Disclaimer: Justia Dockets & Filings provides public litigation records from the federal appellate and district courts.

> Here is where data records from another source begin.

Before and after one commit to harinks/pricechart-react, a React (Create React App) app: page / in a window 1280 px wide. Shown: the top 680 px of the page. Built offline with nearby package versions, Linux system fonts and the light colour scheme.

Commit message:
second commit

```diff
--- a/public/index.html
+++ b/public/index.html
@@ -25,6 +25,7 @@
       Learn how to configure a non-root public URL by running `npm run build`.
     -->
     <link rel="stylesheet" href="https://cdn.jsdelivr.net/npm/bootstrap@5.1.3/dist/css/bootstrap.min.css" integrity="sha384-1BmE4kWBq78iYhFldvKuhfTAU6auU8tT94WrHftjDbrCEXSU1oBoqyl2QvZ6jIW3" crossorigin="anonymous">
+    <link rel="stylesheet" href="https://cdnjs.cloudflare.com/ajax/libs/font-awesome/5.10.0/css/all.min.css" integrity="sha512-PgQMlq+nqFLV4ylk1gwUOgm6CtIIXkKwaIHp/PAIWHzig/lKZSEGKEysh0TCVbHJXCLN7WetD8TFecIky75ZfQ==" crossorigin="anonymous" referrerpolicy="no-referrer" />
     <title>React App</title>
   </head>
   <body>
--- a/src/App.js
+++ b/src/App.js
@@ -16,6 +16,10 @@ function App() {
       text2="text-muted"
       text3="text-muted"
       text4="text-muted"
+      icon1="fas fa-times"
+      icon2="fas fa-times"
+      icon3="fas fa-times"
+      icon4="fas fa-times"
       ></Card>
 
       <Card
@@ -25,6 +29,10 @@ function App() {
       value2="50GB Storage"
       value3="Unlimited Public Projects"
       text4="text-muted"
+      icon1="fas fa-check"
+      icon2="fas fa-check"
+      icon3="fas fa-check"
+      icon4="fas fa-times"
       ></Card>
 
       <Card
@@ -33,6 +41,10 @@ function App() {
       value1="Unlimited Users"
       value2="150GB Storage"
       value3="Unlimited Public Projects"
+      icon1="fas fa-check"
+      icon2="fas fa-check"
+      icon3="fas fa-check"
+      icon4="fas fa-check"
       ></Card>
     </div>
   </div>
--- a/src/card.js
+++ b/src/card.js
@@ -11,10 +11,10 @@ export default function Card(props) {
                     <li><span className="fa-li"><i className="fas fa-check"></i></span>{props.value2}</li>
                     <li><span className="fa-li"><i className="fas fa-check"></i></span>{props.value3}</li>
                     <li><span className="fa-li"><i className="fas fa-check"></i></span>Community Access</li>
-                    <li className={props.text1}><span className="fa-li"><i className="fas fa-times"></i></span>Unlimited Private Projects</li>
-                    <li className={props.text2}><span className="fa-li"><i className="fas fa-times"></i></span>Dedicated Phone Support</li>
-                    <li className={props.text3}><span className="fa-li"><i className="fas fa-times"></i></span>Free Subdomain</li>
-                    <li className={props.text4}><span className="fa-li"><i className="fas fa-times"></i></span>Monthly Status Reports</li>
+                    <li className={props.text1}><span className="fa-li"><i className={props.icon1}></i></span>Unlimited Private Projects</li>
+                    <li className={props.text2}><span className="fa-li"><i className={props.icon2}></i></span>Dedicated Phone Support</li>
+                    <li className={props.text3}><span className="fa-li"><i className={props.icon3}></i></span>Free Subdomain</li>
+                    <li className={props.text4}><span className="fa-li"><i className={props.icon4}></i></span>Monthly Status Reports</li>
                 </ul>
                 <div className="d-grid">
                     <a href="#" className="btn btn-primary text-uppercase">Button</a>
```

These filings and docket sheets should not be considered findings of fact or liability, nor do they necessarily reflect the view of Justia.

Why Is My Information Online?